**RECORDS FOR THIS EXERCISE**.
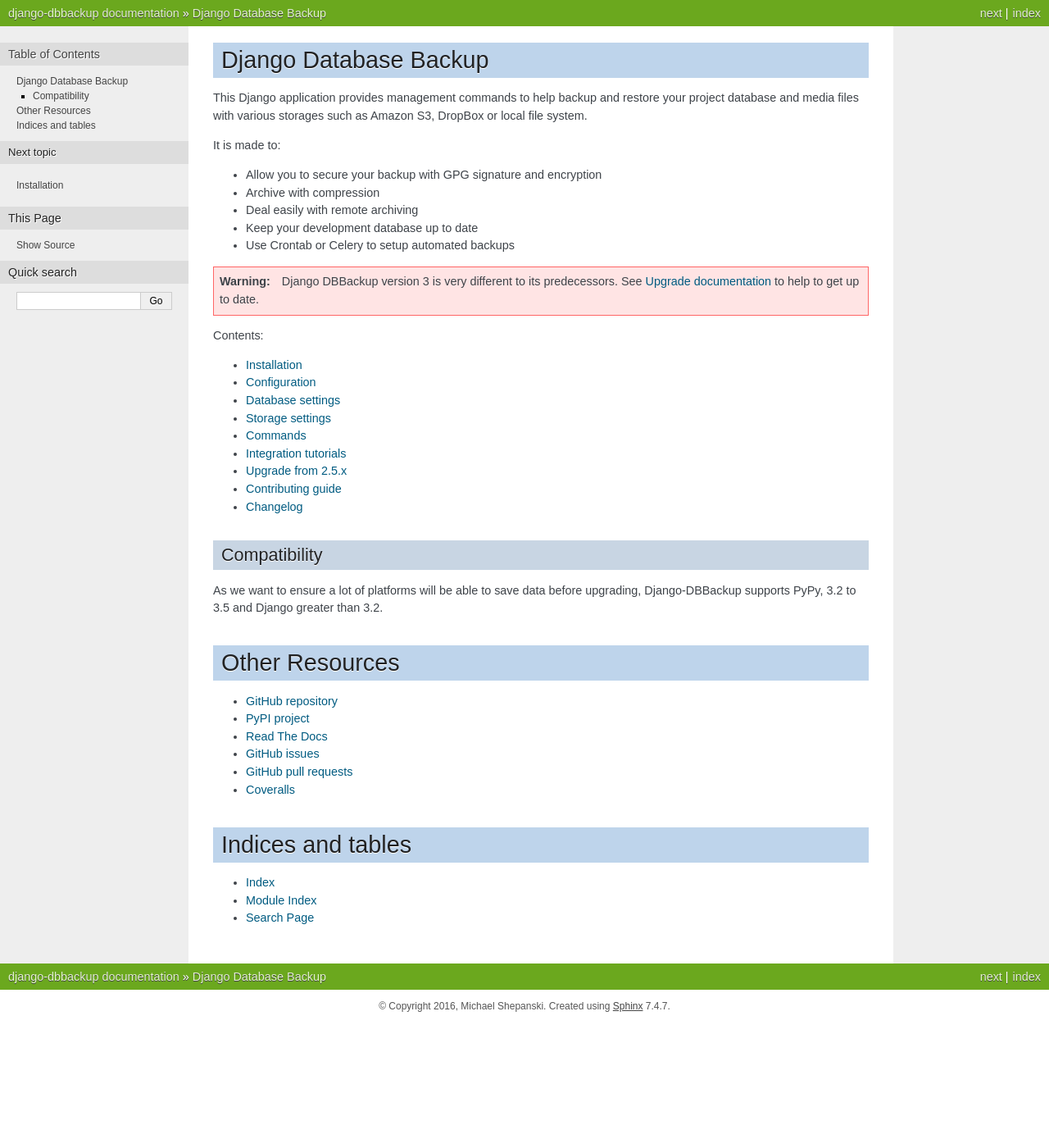
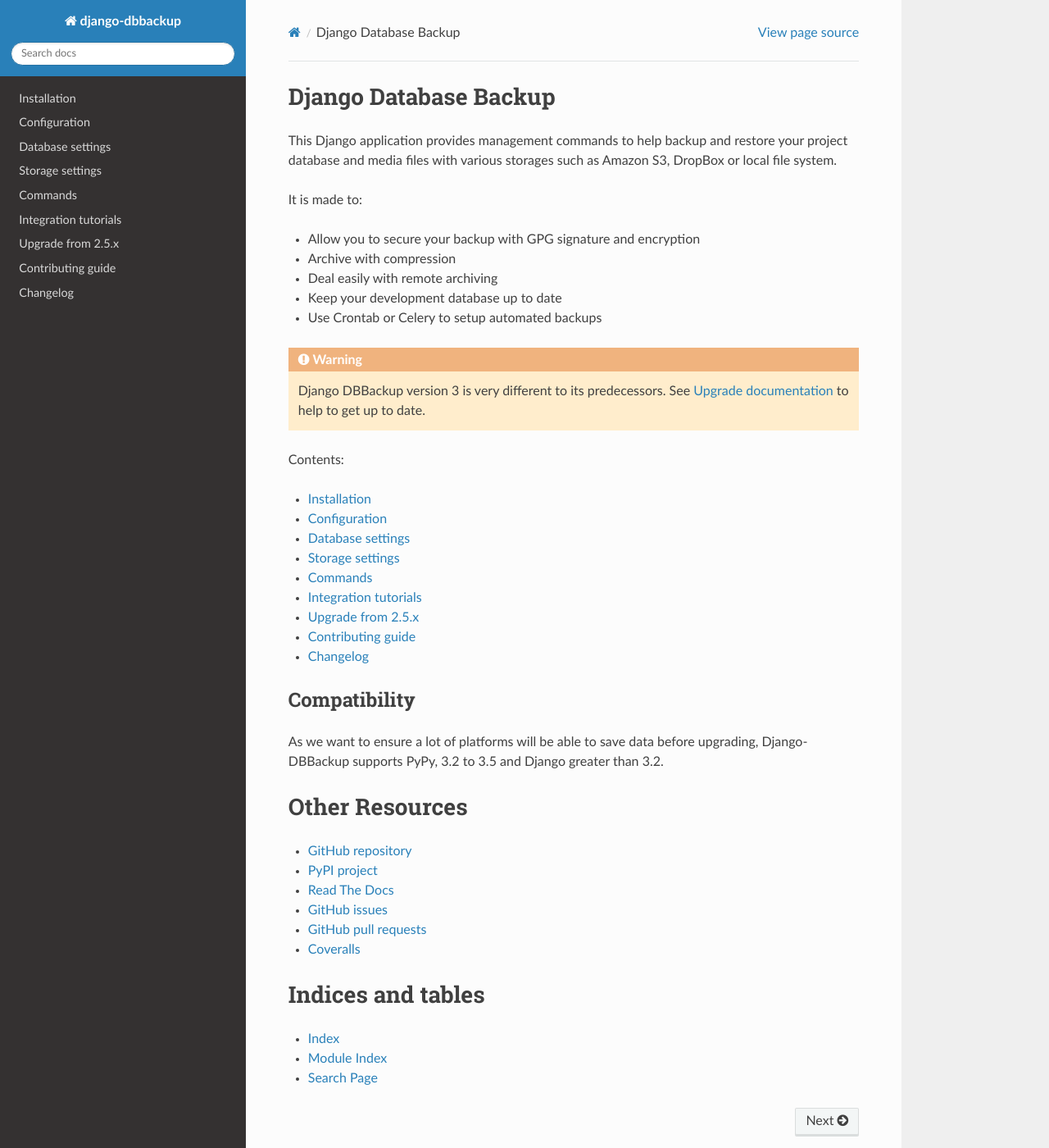
Before and after one commit to jazzband/django-dbbackup, a Sphinx documentation site: the page built from docs/index.rst, in a window 1280 px wide and 1400 px high. Shown: the whole window at 82% size. Built offline with Sphinx 7.4.7 and the Read the Docs theme 2.0.0, drawn with Linux system fonts in a browser that asks for light colours; the version number could not be read and is left out; some of the changed text lies outside the part shown.

Commit message:
Fix docs theme

```diff
--- a/docs/conf.py
+++ b/docs/conf.py
@@ -102,11 +102,8 @@
 
 # -- Options for HTML output ---------------------------------------------------
 
-on_rtd = os.environ.get("READTHEDOCS", None) == "True"
-if on_rtd:
-    html_theme = "default"
-else:
-    html_theme = "nature"
+html_theme = "sphinx_rtd_theme"
+
 
 # Theme options are theme-specific and customize the look and feel of a theme
 # further.  For a list of options available for each theme, see the
```
Also changed, not shown: 1 other file.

**YOUR GOAL**. Exactly as they appear above, write out all the entries, but not the images.

**ANSWER**.
Before and after one commit to jazzband/django-dbbackup, a Sphinx documentation site: the page built from docs/index.rst, in a window 1280 px wide and 1400 px high. Shown: the whole window at 82% size. Built offline with Sphinx 7.4.7 and the Read the Docs theme 2.0.0, drawn with Linux system fonts in a browser that asks for light colours; the version number could not be read and is left out; some of the changed text lies outside the part shown.

Commit message:
Fix docs theme

```diff
--- a/docs/conf.py
+++ b/docs/conf.py
@@ -102,11 +102,8 @@
 
 # -- Options for HTML output ---------------------------------------------------
 
-on_rtd = os.environ.get("READTHEDOCS", None) == "True"
-if on_rtd:
-    html_theme = "default"
-else:
-    html_theme = "nature"
+html_theme = "sphinx_rtd_theme"
+
 
 # Theme options are theme-specific and customize the look and feel of a theme
 # further.  For a list of options available for each theme, see the
```
Also changed, not shown: 1 other file.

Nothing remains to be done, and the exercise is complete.